Ejectments After a Tax Deed Sale
We often have clients approach us about removing occupants from residential real property after a successful bid at a mortgage foreclosure auction or tax deed sale. The process and procedure governing removing occupants after a tax deed sale or foreclosure auction is significantly different from an eviction. Eviction attorneys remove tenants from property. “Tenant” is the operative legal word. A tenant is one who rents real property from a Landlord. If you bought real estate at a tax deed sale or foreclosure auction, chances are you do not have a landlord-tenant relationship with the occupant. The correct legal theory governing the removal of such persons is known as an ejectment, not an eviction.
Florida’s Landlord Tenant Laws – Concepts and Vocabulary.
One of the most effective ways to gain greater insight and understanding of Florida’s eviction laws is to learn the legal vocabulary associated with this particular field of law. What follows is a brief (but by no means exhaustive) list of vocabulary words commonly employed by eviction lawyers practicing under Florida law. Understanding the interplay between the various words and their associated legal concepts can lead to a greater understanding of Florida’s landlord/tenant laws.
Lease: A real property contract by which a rightful possessor of real property conveys the right to use and occupy the property in exchange for some good or service (also known as consideration). The Tenant’s “consideration” is usually rent money while the Landlord’s “consideration” is the rental property itself. Under Florida law, a lease term can be for a fixed period of time, for life, or for a period terminable at will by the property owner. The term lease can also refer to a written instrument which memorializes a conveyance of real property and its covenants. In sum, a lease is a contract by which a rightful possession of personal property conveys the right to use that property for some agreed upon period of time in exchange for some form of consideration. To have a valid Lease, the parties need not memorialize the instrument in writing. Continue reading “An Eviction Lawyer’s Landlord/Tenant Vocabulary”
Under Florida law, what is the difference between an ejectment and an eviction?
In general, an eviction is a lawsuit filed by a landlord against a tenant to regain possession of the property. Evictions are filed under Chapter 83 of the Florida Statutes once proper notice of termination of tenancy has been delivered by the landlord or landlord’s agent to the tenant. For example, if a tenant fails to pay rent pursuant to the tenant’s lease, the landlord would deliver a 3 day notice to pay rent or vacate to the tenant. If the tenant fails to pay rent or vacate within 3 days of delivery of the notice, the tenancy is terminated and the landlord’s lawyer would then file an eviction lawsuit. Continue reading “Ejectments vs Evictions under Florida Law”
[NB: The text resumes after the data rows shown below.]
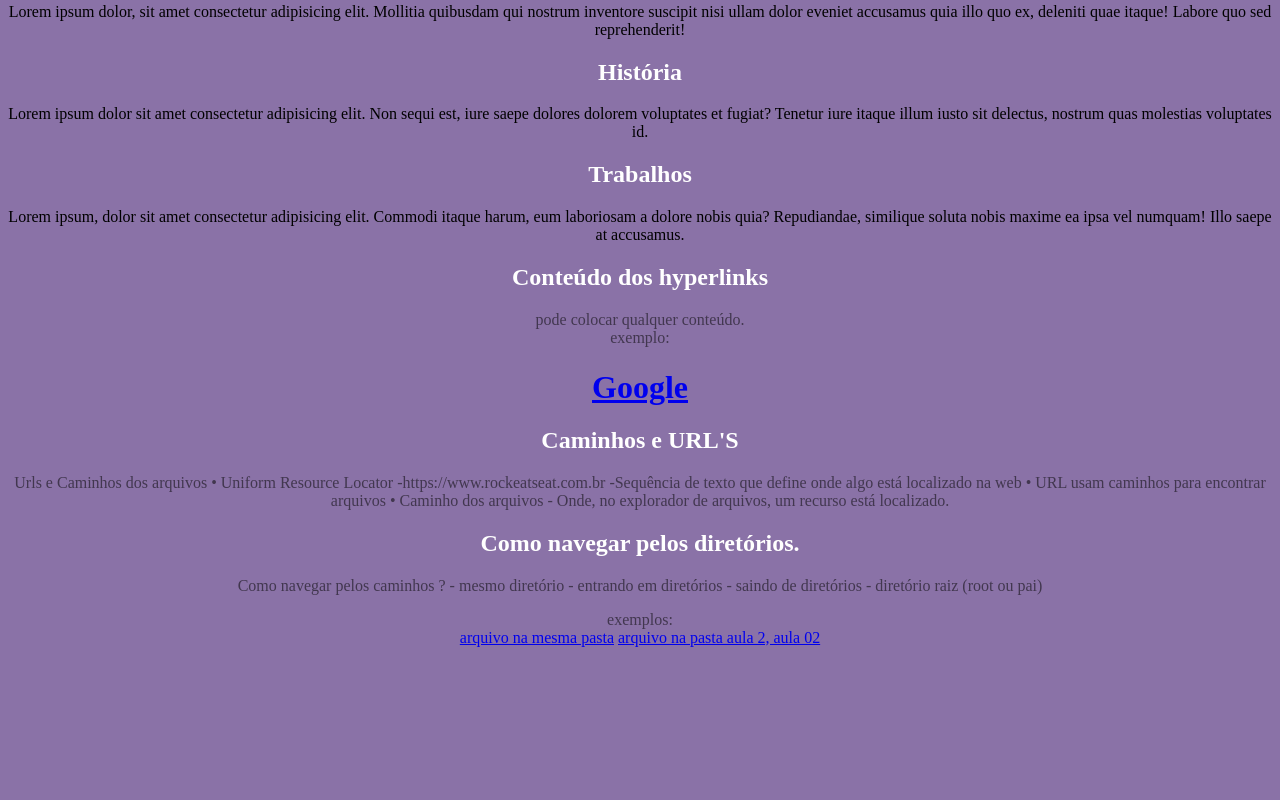
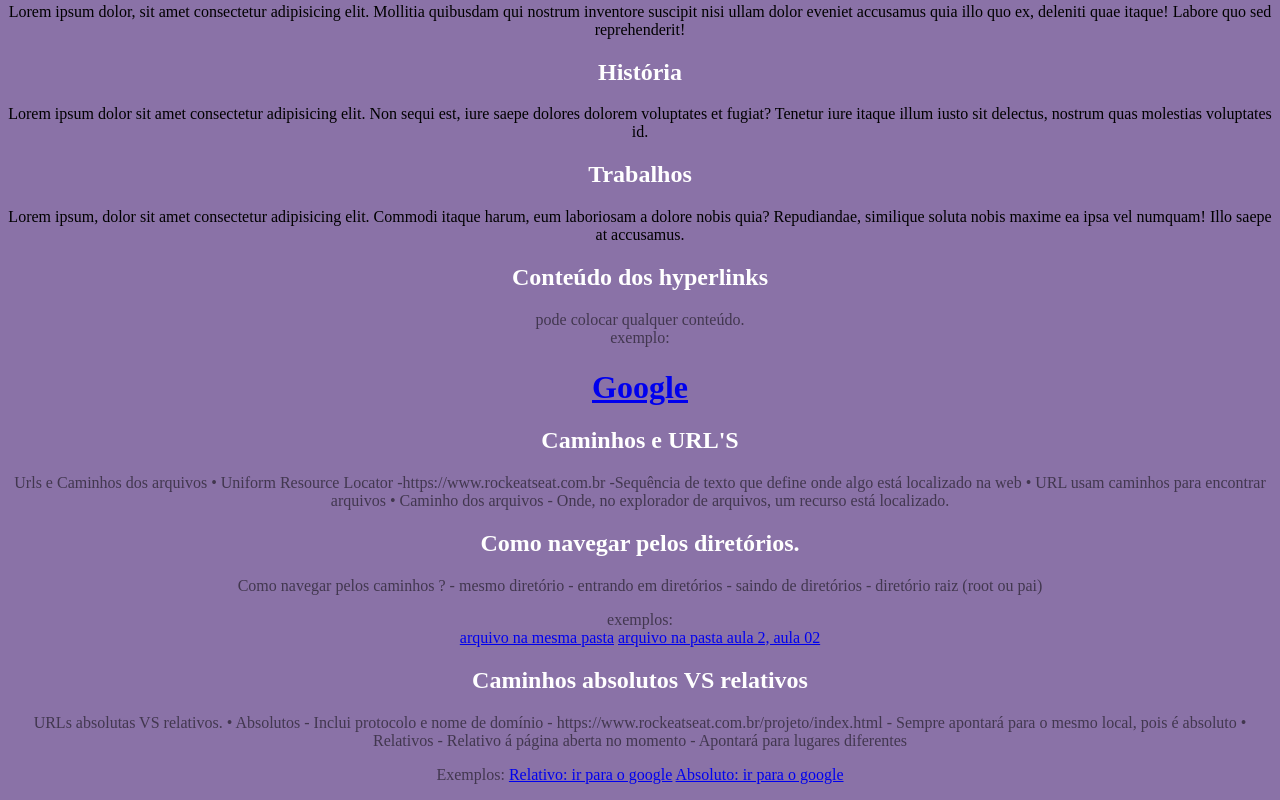
Before and after one commit to marcosvictor0/Discover-ensinamentos, a plain HTML site: page aula03.html in a window 1280 px wide. Shown: the part 716-1516 px from the top of the page. Before the commit the page ends 1379 px from the top, so only its background shows below. Drawn offline with Linux system fonts and the light colour scheme.

Commit message:
att do dia 19/03

```diff
--- a/aula03.html
+++ b/aula03.html
@@ -94,5 +94,25 @@
         <a href="./aula02.html">arquivo na pasta aula 2, aula 02</a>
         <a href=""></a>
     </p>
+
+    <h2>Caminhos absolutos VS relativos</h2>
+    <p>
+        URLs absolutas VS relativos.
+
+        • Absolutos
+            - Inclui protocolo e nome de domínio
+                - https://www.rockeatseat.com.br/projeto/index.html
+            - Sempre apontará para o mesmo local, pois é absoluto
+
+        • Relativos
+            - Relativo á página aberta no momento
+            - Apontará para lugares diferentes
+    </p>
+    <p>
+        Exemplos:
+
+        <a href="google.com">Relativo: ir para o google</a>
+        <a href="https://google.com">Absoluto: ir para o google</a>
+    </p>
 </body>
 </html>
```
Under Florida Law, what is the difference between an eviction and an unlawful detainer?
Differentiating between the different types of “occupants” of real property will enable us to better understand the difference between eviction actions and unlawful detainer actions. At base, eviction lawsuits always involve at least two kind of parties, a landlord and a tenant.
Are you a landlord trying to enter a tenant’s rental unit? Is a tenant refusing to grant access to the property? Do you need to perform necessary repairs without a tenant’s permission? Are you unable to sell a unit because a tenant won’t let prospective buyers enter? Or, are you a tenant whose landlord has entered without permission? Read on to learn more about Florida landlord and tenant rights, and to see how Evict FL may be able to help.
Under Florida law, landlords may evict non-paying tenants fairly quickly. But prior to commencing an eviction action to regain possession of the premises, a Landlord must deliver a “Three (3) Day Notice to Pay Rent or Vacate.” A Landlord’s ability to evict a tenant in the event of non-payment of rent is a straightforward procedure. Chapter 83 of the Florida statutes allows such a non-paying tenant three days to either pay the rent or leave the property after the landlord delivers the 3 day eviction notice to pay rent or vacate. This article highlights the ins and outs of 3 day notices to pay rent or vacate under Florida Statute § 83.56(3).
When and How Can Landlords Evict Tenants in Florida?
This article explores why Landlords should not attempt to evict problem tenants without a licensed Florida attorney. Florida landlords should be very weary of non-attorney eviction companies. These allegedly “rush eviction” companies are highly limited, by law, as to what they can and cannot do on behalf of a landlord. This is because Florida law prohibits non-attorneys from the practice of law, and evictions are actual lawsuits.